• **TASK OBJECTIVE**:
Set down each line of the data exactly, but not the pictures.

• **DATA FOR THIS EXERCISE**:
※
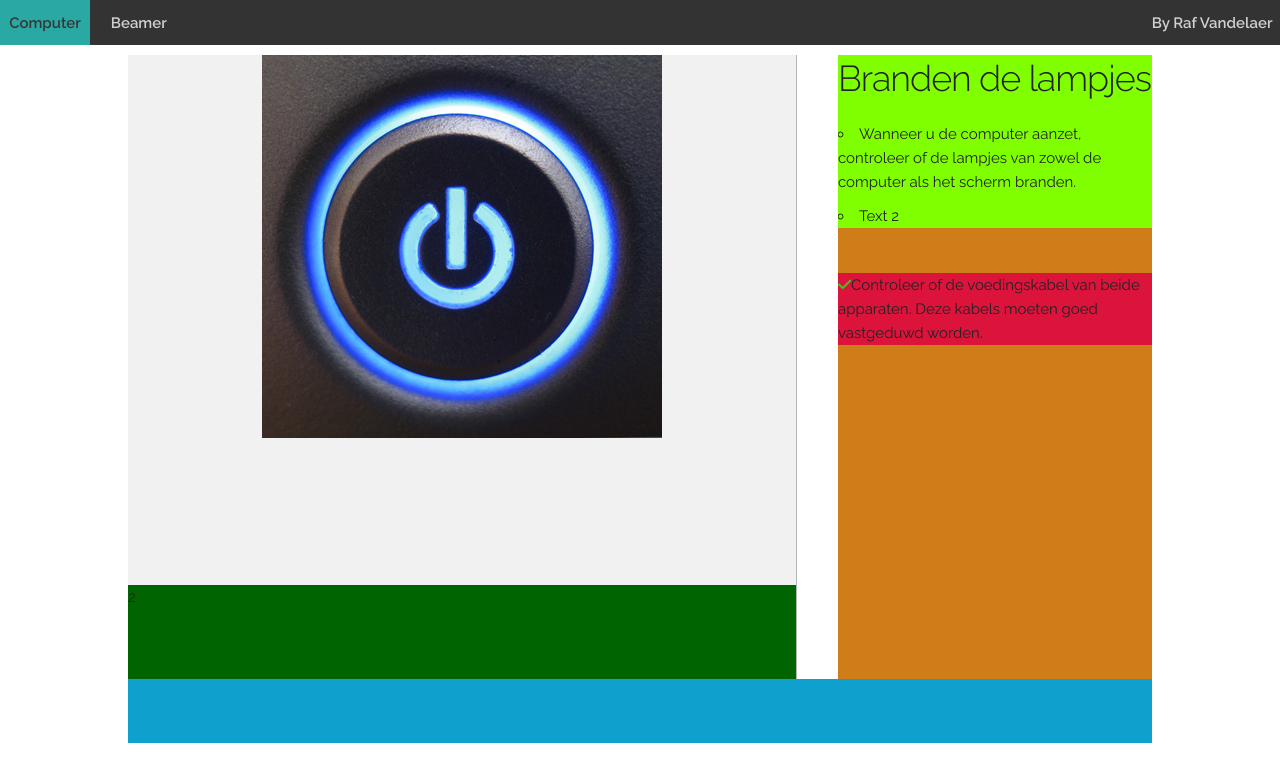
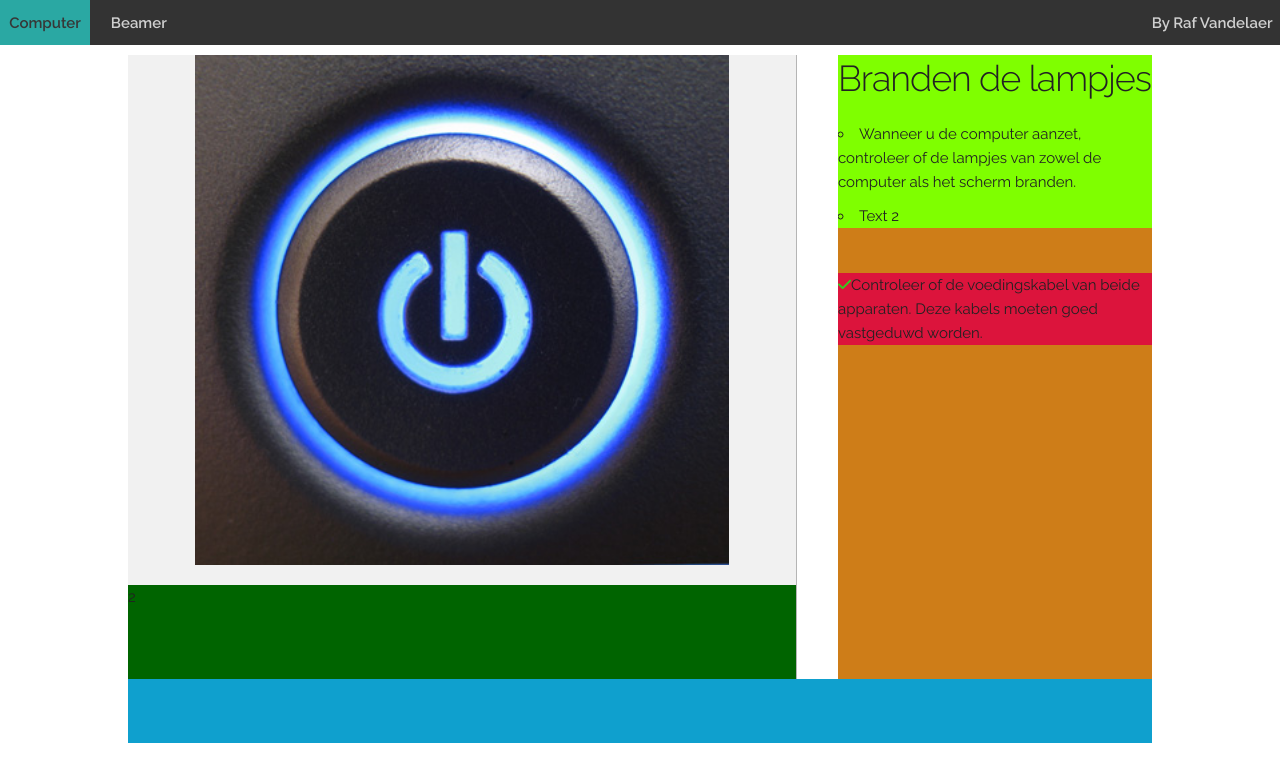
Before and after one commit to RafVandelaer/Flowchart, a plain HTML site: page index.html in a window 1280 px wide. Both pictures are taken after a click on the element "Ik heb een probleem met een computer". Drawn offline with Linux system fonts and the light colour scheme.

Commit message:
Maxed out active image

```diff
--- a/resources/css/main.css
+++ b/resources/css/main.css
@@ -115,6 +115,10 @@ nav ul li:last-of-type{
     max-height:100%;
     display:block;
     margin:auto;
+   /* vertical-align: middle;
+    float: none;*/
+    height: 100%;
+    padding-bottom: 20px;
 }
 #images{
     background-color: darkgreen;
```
※
• **OUTPUT**:
Before and after one commit to RafVandelaer/Flowchart, a plain HTML site: page index.html in a window 1280 px wide. Both pictures are taken after a click on the element "Ik heb een probleem met een computer". Drawn offline with Linux system fonts and the light colour scheme.

Commit message:
Maxed out active image

```diff
--- a/resources/css/main.css
+++ b/resources/css/main.css
@@ -115,6 +115,10 @@ nav ul li:last-of-type{
     max-height:100%;
     display:block;
     margin:auto;
+   /* vertical-align: middle;
+    float: none;*/
+    height: 100%;
+    padding-bottom: 20px;
 }
 #images{
     background-color: darkgreen;
```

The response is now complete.